Friday, October 01, 2004

Teachers Hammered With Pay Cut Near Silicon Valley, California

Superintendent Rowley
A school district near Silicon Valley cuts teacher salaries 4.9% in an effort to reduce costs. "We desperately don't want to do this, but we must," said Dr. Stephen R. Rowley PhD, superintendent of the 9,300-student Fremont Union High School District. The district consists of five high schools.

Because of the salary cut, a top-paid teacher with a Master's Degree and 30 years of classroom service that was earning $82,000 will now make $4000 less this year. Beginning teachers will earn $41,200 if they have passed their fifth year of college classes.
Teachers are hoping that the taxpayers in their district will vote for a ballot measure that would charge property owners an additional $98 per year in order to avoid closing classrooms and laying-off teachers.

In a state that is notorious for having an extremely high amount of administrative overhead, your EdWonk is curious to know how many administrators have been threatened with layoffs.

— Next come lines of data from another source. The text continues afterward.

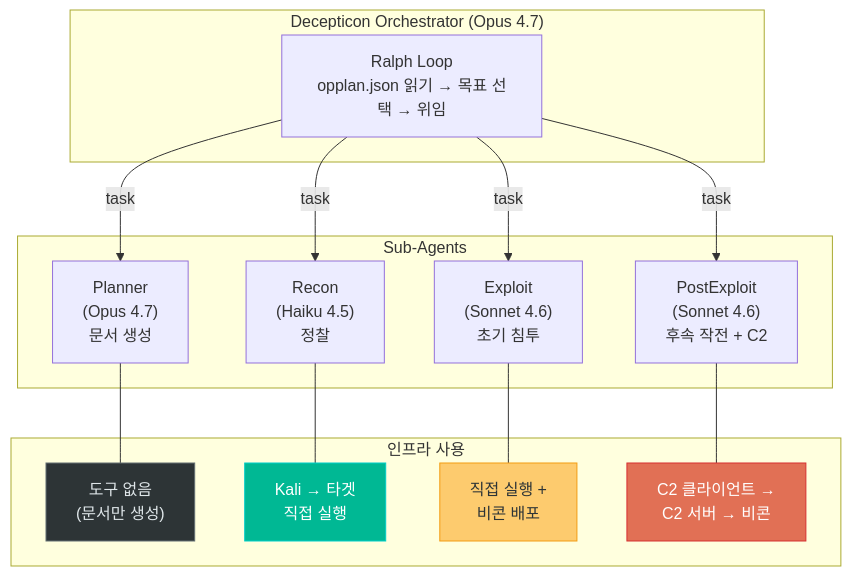
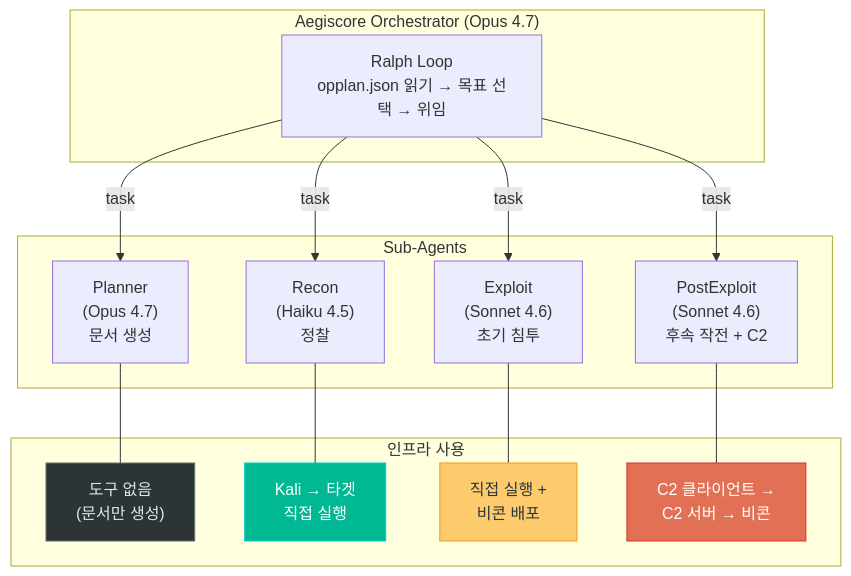
Before and after one commit to karishmaram-tech/AegisCore: the fifth of 12 diagrams in docs/architecture/red-team-infrastructure.md, drawn with Mermaid. The commit also changed other lines of this file and 236 other files, not shown here.

````diff
--- a/docs/architecture/red-team-infrastructure.md
+++ b/docs/architecture/red-team-infrastructure.md
@@ -251,35 +251,35 @@
 ```mermaid
 graph TD
-    subgraph Orchestrator["Decepticon Orchestrator (Opus 4.7)"]
+    subgraph Orchestrator["Aegiscore Orchestrator (Opus 4.7)"]
         RALPH["Ralph Loop<br/>opplan.json 읽기 → 목표 선택 → 위임"]
     end
 
     subgraph Agents["Sub-Agents"]
         PLAN["Planner<br/>(Opus 4.7)<br/>문서 생성"]
         RECON["Recon<br/>(Haiku 4.5)<br/>정찰"]
         EXPLOIT["Exploit<br/>(Sonnet 4.6)<br/>초기 침투"]
         POST["PostExploit<br/>(Sonnet 4.6)<br/>후속 작전 + C2"]
     end
 
     RALPH -->|task| PLAN
     RALPH -->|task| RECON
     RALPH -->|task| EXPLOIT
     RALPH -->|task| POST
 
     subgraph Infra["인프라 사용"]
         NONE["도구 없음<br/>(문서만 생성)"]
         DIRECT["Kali → 타겟<br/>직접 실행"]
         HYBRID["직접 실행 +<br/>비콘 배포"]
         BEACON["C2 클라이언트 →<br/>C2 서버 → 비콘"]
     end
 
     PLAN --- NONE
     RECON --- DIRECT
     EXPLOIT --- HYBRID
     POST --- BEACON
 
     style NONE fill:#2d3436,stroke:#636e72,color:#dfe6e9
     style DIRECT fill:#00b894,stroke:#00cec9,color:#fff
     style HYBRID fill:#fdcb6e,stroke:#f39c12,color:#2d3436
     style BEACON fill:#e17055,stroke:#d63031,color:#fff
 ```
````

This district, consisting of only five schools, has a bewildering array of supervisors. The complete (and somewhat Byzantine) list may be viewed here. There are at least four individuals with the name of superintendent attached to their job titles. Each one of them will earn an excess of $100,000 annually.

In addition to all this district-level administrative overhead, each school has its own bureaucratic apparatus.

With the downsizing of many California classroom teachers in the last few years, your EdWonk is insatiably curious to know how many educational bureaucrats have been downsized.